We are excited to share this new post on elementary Homeschool Curriculum for Science by Apologia, a company with which we are an affiliate & share affiliate links. This post was made possible with a copy of Exploring Creation with Astronomy, 2nd Edition from Apologia Educational Ministries for review as part of the Schoolhouse Review Crew.
During the elementary grades (K – 5), I tend to embrace the Charlotte Mason approach. I don’t want the boys to learn to hate ‘school time.’ Rather, I want them to learn to love learning. I want them to learn the basics such as reading independently that help them catapult down the road to life-long learning.
When it comes to a subject like science, I want them to have fun learning about the world around us. A regular textbook that might be the norm in a school setting just doesn’t cut it.
One of the providers of homeschool curriculum for science which many families have used is Apologia. My older boys worked their way through some of the Exploring Creation series. This includes the original Exploring Creation with Astronomy. I had long since passed along our copies of the series. But, with a 1st grader in the house now, it seemed like the perfect time to revisit it.
Homeschool Curriculum for Science: Exploring Creation with Astronomy
Jeannie Fulbright, a homeschool mom, is the author of the Exploring Creation series. For the 2nd edition of Exploring Creation with Astronomy, she partners with Damian Ludwiczak, an engineer at NASA who serves as both technical editor and content contributor.
This new edition embraces a new layout for the material, especially activities, in the colorful bound book. Throughout the text are Scripture references to help to draw the student’s eye to an ultimate goal: recognizing God’s role in our life and all of Creation.
The 14 lessons (chapters) are:
Homeschool Curriculum for Science: Exploring Creation with Astronomy Components
Along with the colorful text, there are several ‘helpers’ available to enrich the learning experience:
An audio cd (mp3 format) which reads the text to your student. Great for whole family listening, too!
Notebooking journal (for 3rd to 5th grade.) Here your student records what they are learning as they learn it. A combination of lapbooking and notebooking approaches are included in the spiral bound book.
Junior notebooking journal (for K-2nd or 3rd) which involves less writing than the regular notebooking journal. There are also coloring pages at the end of each lesson, something that can be used while they listen to keep hands occupied.
Brand new Astronomy Science Kit with materials for 63 total activities. This includes 21 bonus activities noted in the textbook and found only in the kit.

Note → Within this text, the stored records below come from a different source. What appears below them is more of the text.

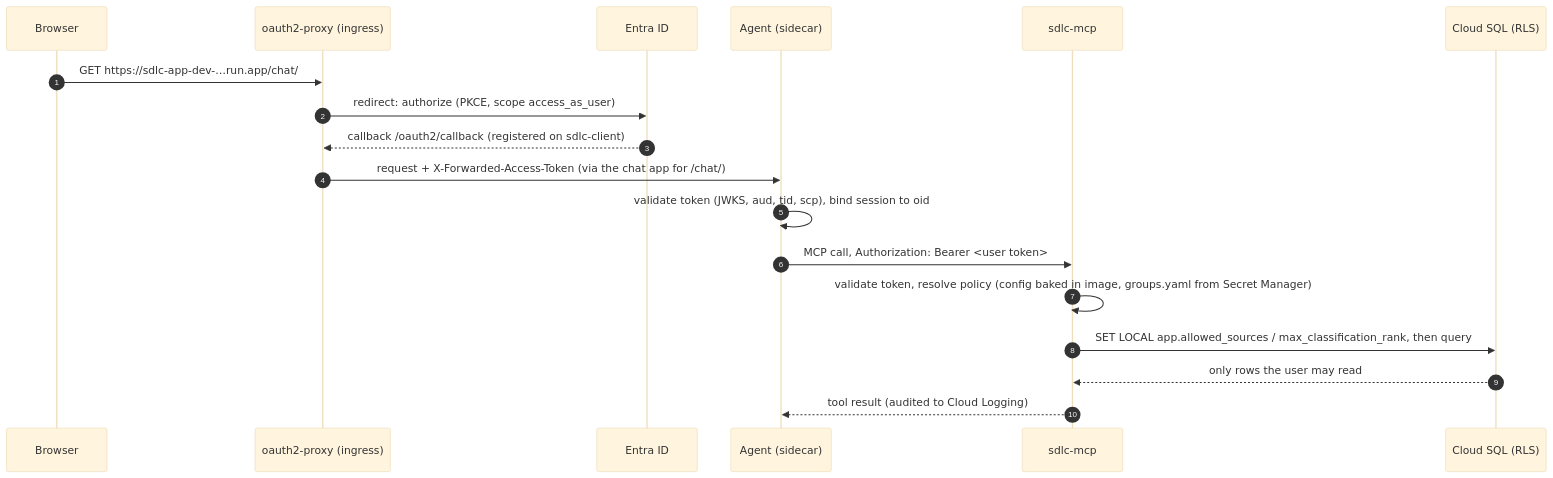
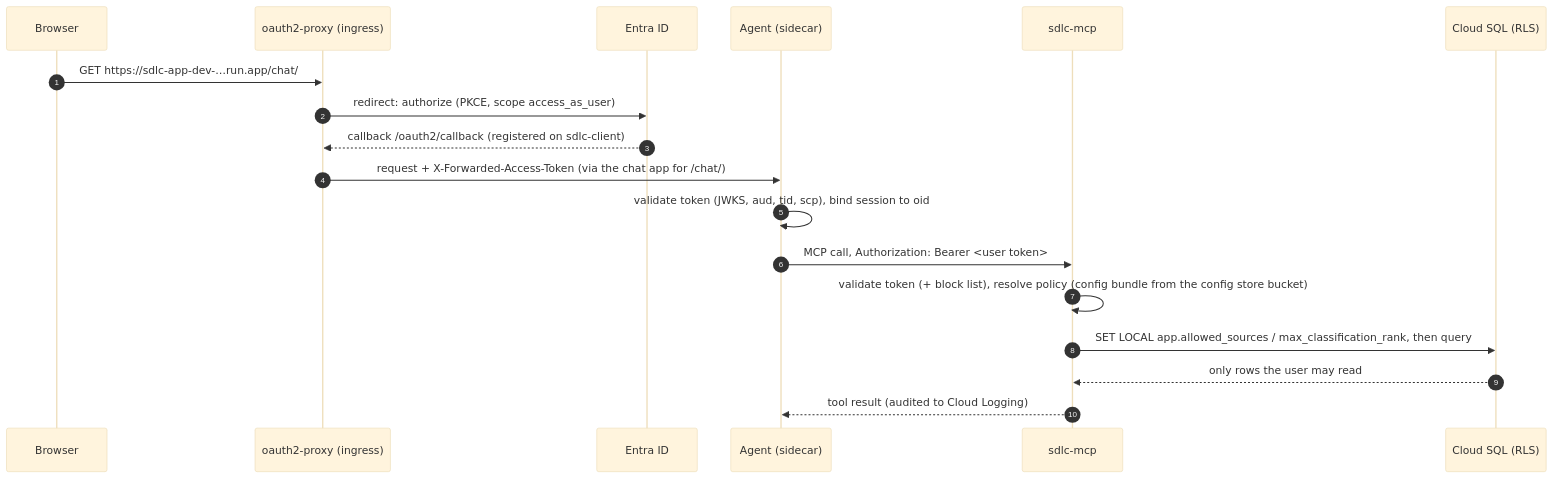
One commit to shaheenks/agentic-sdlc-core changed the second of 3 diagrams in docs/GCP_DEPLOYMENT.md. Above: the diagram before and after it, drawn with Mermaid (base theme). The commit also changed other lines of this file and 19 other files, not shown here.

````diff
--- a/docs/GCP_DEPLOYMENT.md
+++ b/docs/GCP_DEPLOYMENT.md
@@ -111,20 +114,20 @@
 ```mermaid
 sequenceDiagram
     autonumber
     participant B as Browser
     participant P as oauth2-proxy (ingress)
     participant E as Entra ID
     participant A as Agent (sidecar)
     participant M as sdlc-mcp
     participant D as Cloud SQL (RLS)
     B->>P: GET https://sdlc-app-dev-…run.app/chat/
     P->>E: redirect: authorize (PKCE, scope access_as_user)
     E-->>P: callback /oauth2/callback (registered on sdlc-client)
     P->>A: request + X-Forwarded-Access-Token (via the chat app for /chat/)
     A->>A: validate token (JWKS, aud, tid, scp), bind session to oid
     A->>M: MCP call, Authorization: Bearer <user token>
-    M->>M: validate token, resolve policy (config baked in image, groups.yaml from Secret Manager)
+    M->>M: validate token (+ block list), resolve policy (config bundle from the config store bucket)
     M->>D: SET LOCAL app.allowed_sources / max_classification_rank, then query
     D-->>M: only rows the user may read
     M-->>A: tool result (audited to Cloud Logging)
 ```
````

The full color, spiral-bound Science Kit Guide contains all 63 activities.
Additionally, they recommend the Field Trip Journal which we reviewed last year as an additional resource to use. I know my youngest son loves to record field trips of all sort in it. It will be perfect for some sky exploration, too.
Homeschool Curriculum for Science: Our Thoughts
While my son is growing leaps and bounds in his reading ability, I have chosen to read the text aloud to him. He still likes to sit next to me and try to do some of the reading on his own. However, this approach is as much for me as for him. Going through the review questions at the end of each section is far easier when I know the answer without checking an answer key!
When I used the original edition with my older boys, the notebooking journals were not available. A few lapbooking companies did have project packs that coordinated with the book. So, that is how we recorded our learning. From that experience, I know having a finished product combining lapbooking and notebooking will be referenced in years to come.
My 1st grades son is using the Junior Notebooking Journal for this review. Even with it being geared for early elementary, some pages are not a fit for him.
The cursive copywork pages were skipped as he hasn’t learned that style of writing yet. However, his older brother (8th grade) used the page to show him how much easier he finds cursive.
I often cringe at the thought of writing in books, but greatly appreciate the spiral bound journals. Some pages will be cut out in the creation of the lapbooks. However, I don’t have to remember to print out pages in advance. And, those lapbooks get attached to a bound page in the journal. Life made a bit easier for a busy homeschool mom!
How do you approach elementary science in your homeschool?
Would this program appeal to you and your family?
Don’t just take my word for how we found this to be. Visit the Apologia Astronomy post on the Schoolhouse Review Crew website to see what other homeschooling parents thought about this title and other grade level ones.